My main point is that it varies, and that’s okay. Boards should assess and have a clear-eyed view of their specific needs. This should all be driven into the strategic planning process of the business. It’s necessary but insufficient for directors to have a conversation about what’s going on in the world and how that might impact their companies. Instead, as corporate leaders lay out five, 10, or 50-year plans, they ought to be thinking about geopolitics, and that should be included in the strategic planning process at the front end.
Van der Oord: How are you making sense of what’s happening now at the nexus of cyberinstability and geopolitics, particularly with China, and how do you place that in a long term context?
Admiral Stavridis: In my view, there are four big irritants in the US-China relationship—cyberwarfare, intellectual property [IP] theft, imbalances or “unfair” practices in trade, and territorial disputes over the South China Sea. In the end, the easiest to address will be trade. IP over time will likely also resolve itself, given that China is developing its own intellectual capital with extreme rapidity. I also believe cybersecurity issues will likely be resolved through a rough, nuclear-like deterrence regime that emerges over time.
The hardest one will be the South China Sea. China is adamant that they own it. The US is adamant that they do not.

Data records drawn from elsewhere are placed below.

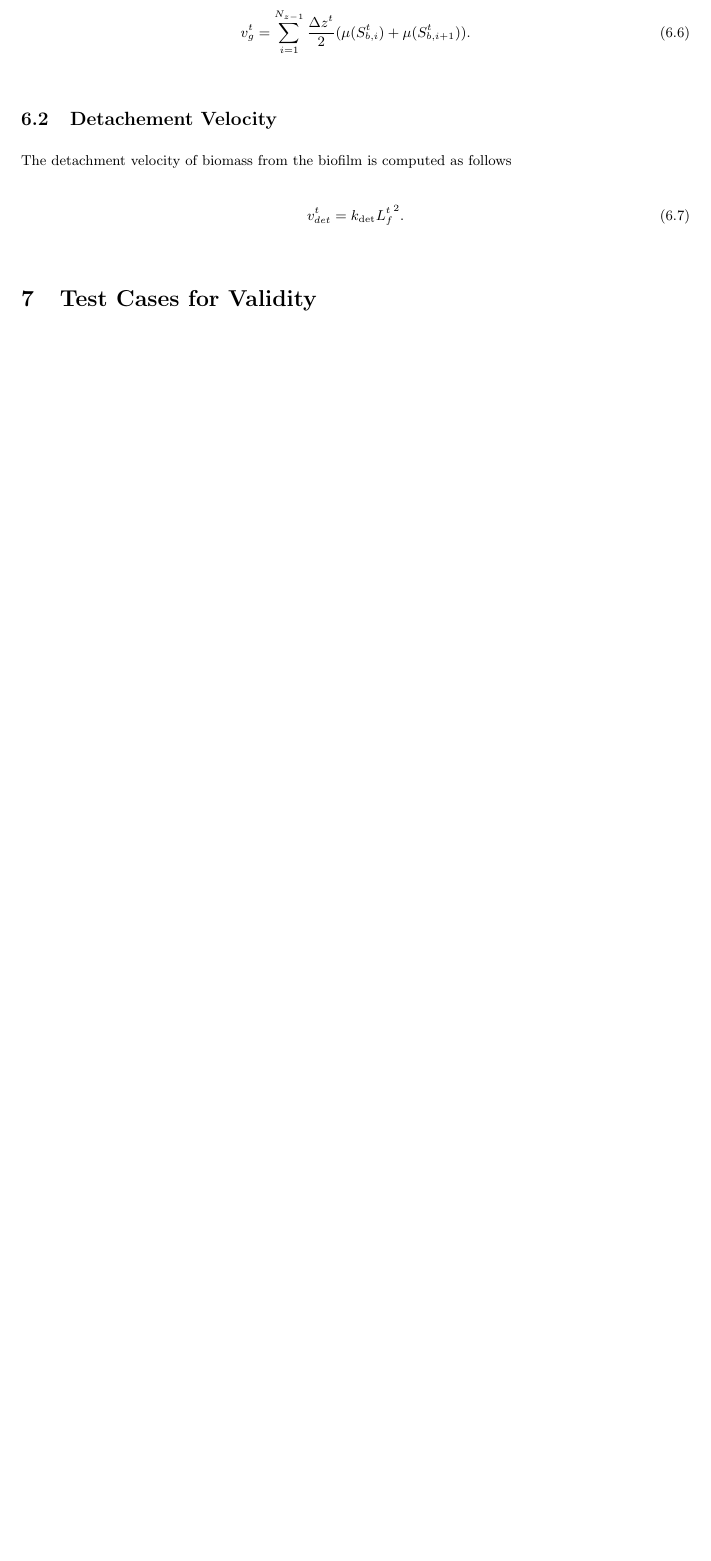
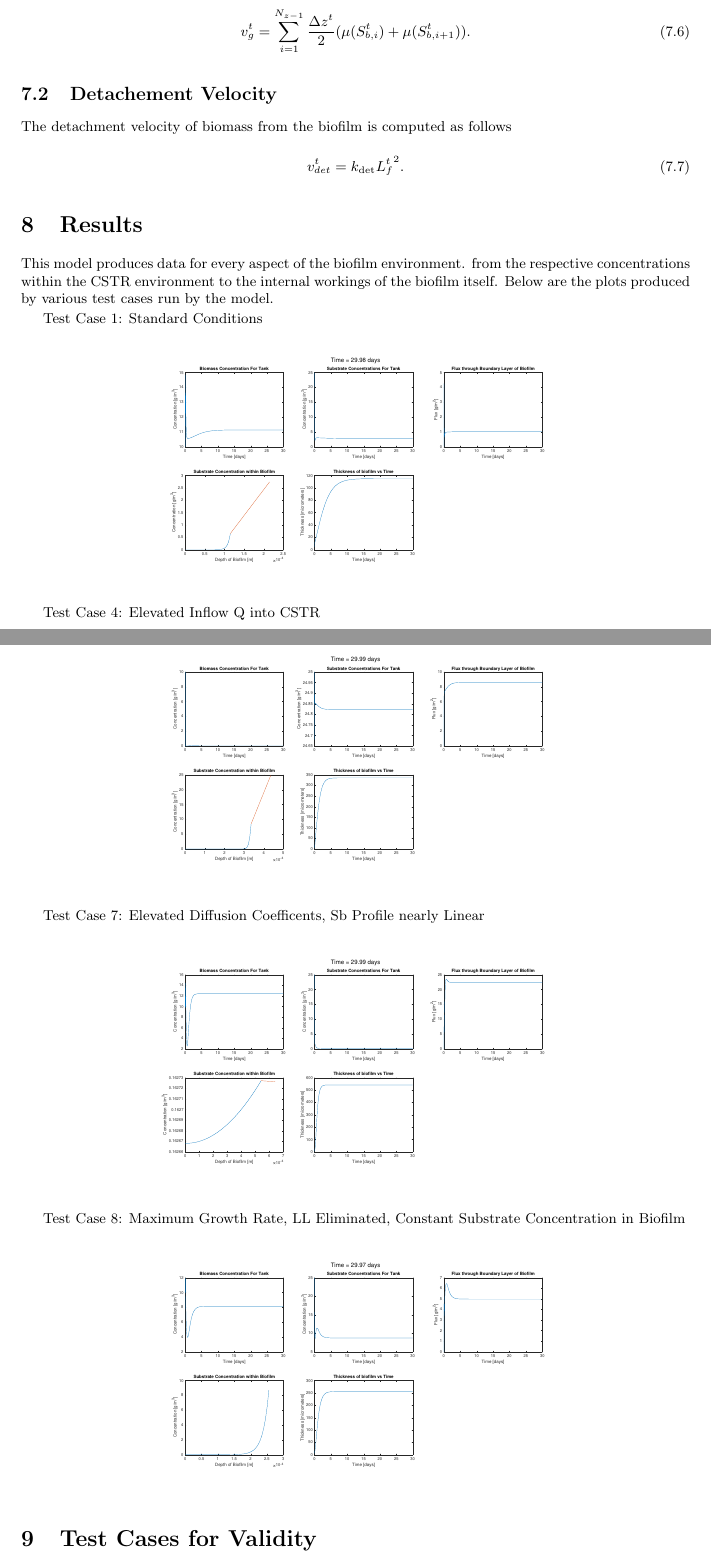
Before and after one commit to markowkes/BiofilmModel, a LaTeX document (Theory/Theory.tex): part of page 6 of 9 before the commit and two parts of pages 6 and 7 of 10 after it, the two joined at a grey line, cut so that both start at the same text, the shorter picture padded with empty space. Compiled offline with pdfLaTeX.

Commit message:
Wrote Results Section, Added Figures, formatted code inserted, wrote background section

```diff
--- a/Theory/Theory.tex
+++ b/Theory/Theory.tex
@@ -6,6 +6,7 @@
 \usepackage{graphicx}
 \usepackage{xcolor}
 \usepackage{float}
+\usepackage{listings}
 \numberwithin{equation}{section}
 
 % Text
@@ -345,6 +349,33 @@ The detachment velocity of biomass from the biofilm is computed as follows
   {v_{det}^{t}}={k_{\mathrm{det}}{L^t_f}^2}.
 \end{equation}
 
+\section{Results}
+This model produces data for every aspect of the biofilm environment. from the respective concentrations within the CSTR environment to the internal workings of the biofilm itself. Below are the plots produced by various test cases run by the model.
+
+Test Case 1: Standard Conditions
+\begin{figure}[H]
+  \centering
+  \includegraphics[read=eps, width=4in]{Testcase1_figure.eps}
+\end{figure}
+
+Test Case 4: Elevated Inflow Q into CSTR
+\begin{figure}[H]
+  \centering
+  \includegraphics[read=eps, width=4in]{Testcase4_figure.eps}
+\end{figure}
+
+Test Case 7: Elevated Diffusion Coefficents, Sb Profile nearly Linear
+\begin{figure}[H]
+  \centering
+  \includegraphics[read=eps, width=4in]{Testcase7_figure.eps}
+\end{figure}
+
+Test Case 8: Maximum Growth Rate, LL Eliminated, Constant Substrate Concentration in Biofilm
+\begin{figure}[H]
+  \centering
+  \includegraphics[read=eps, width=4in]{Testcase8_figure.eps}
+\end{figure}
+
 \section{Test Cases for Validity}
 In order to determine the accuracy of the methods and equations used in this model, test cases were created to verify results produced by this model. This almost always involved solving a portion of the problem with a certain set of parameters so that an analytical solution could be obtained for the same problem. The following is a collection of the tests created.
 
```
Also changed, not shown: Theory/Testcase1_Figure.eps (added), Theory/Testcase4_Figure.eps (added), Theory/Testcase7_Figure.eps (added), Theory/Testcase8_Figure.eps (added), Theory/Theory.pdf, Theory/TimeDynamics_Figure.eps (added), Theory/Theory.tex (37 more changed lines), 1 other file.
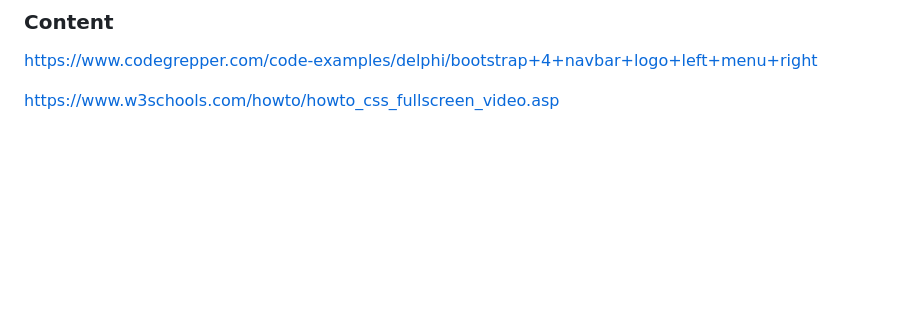
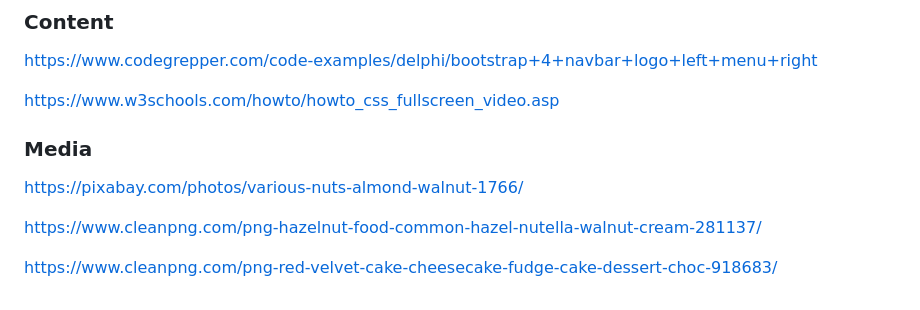
Before and after one commit to Code-Institute-Submissions/Fika-Coffee-Shop-Project-MS1, a Markdown page: README.md, the part around the change. Rendered like a GitHub page; blank space fills up the shorter version.

```diff
--- a/README.md
+++ b/README.md
@@ -107,3 +107,11 @@ Montserrat - 400 Regular
 https://www.codegrepper.com/code-examples/delphi/bootstrap+4+navbar+logo+left+menu+right
 
 https://www.w3schools.com/howto/howto_css_fullscreen_video.asp
+
+### Media
+
+https://pixabay.com/photos/various-nuts-almond-walnut-1766/
+
+https://www.cleanpng.com/png-hazelnut-food-common-hazel-nutella-walnut-cream-281137/
+
+https://www.cleanpng.com/png-red-velvet-cake-cheesecake-fudge-cake-dessert-choc-918683/
```
Also changed, not shown: images/Hazelnut-Coffee.jpg (added), images/Red-Velvet-Coffee.jpg (added), 2 other files.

That said, China has the advantage of geography and determination—because it’s critical to its Belt and Road Initiative. But I am cautiously optimistic that over time, Washington and Beijing will avoid an open conflict with one another. Ultimately, it’s in neither side’s interest to get into a war; and neither side is trying to fundamentally change the other. So I would categorize outright conflict as a low, but not impossible, probability. It’s certainly worth watching; and for those who want a deeper dive, I would recommend Graham Allison’s book Destined for War: Can America and China Escape Thucydides’s Trap?
Van der Oord: NACD staff are working on a major study right now on the future of board leadership in the United States. What are critical skills and abilities that boards or directors should adopt in next five to 10 years?
Admiral Stavridis: First in my mind is proficiency in cybersecurity. Board members themselves have to be a hard target, because they represent their corporations. Each board member should undergo a checklist from the company’s chief information risk officer, ensuring that they’re effectively protecting themselves against potential attacks.
Directors also need dedication to the task of being a board member. I’ve been passing out copies of the book Bad Blood: Secrets and Lies in a Silicon Valley Startup to my fellow board members. It’s a great cautionary tale about the abject failure of arguably the most prestigious board assembled in American history. These are preeminent folks who just didn’t pay attention, and didn’t have the hard core skills needed. Directors should have respect for the craft of being a board member—if you sit on the board of a biotechnology company, consider who in the boardroom possesses the requisite expertise. This doesn’t mean every board member has to have every skill, but directors individually and boards collectively should be thoughtful about composition.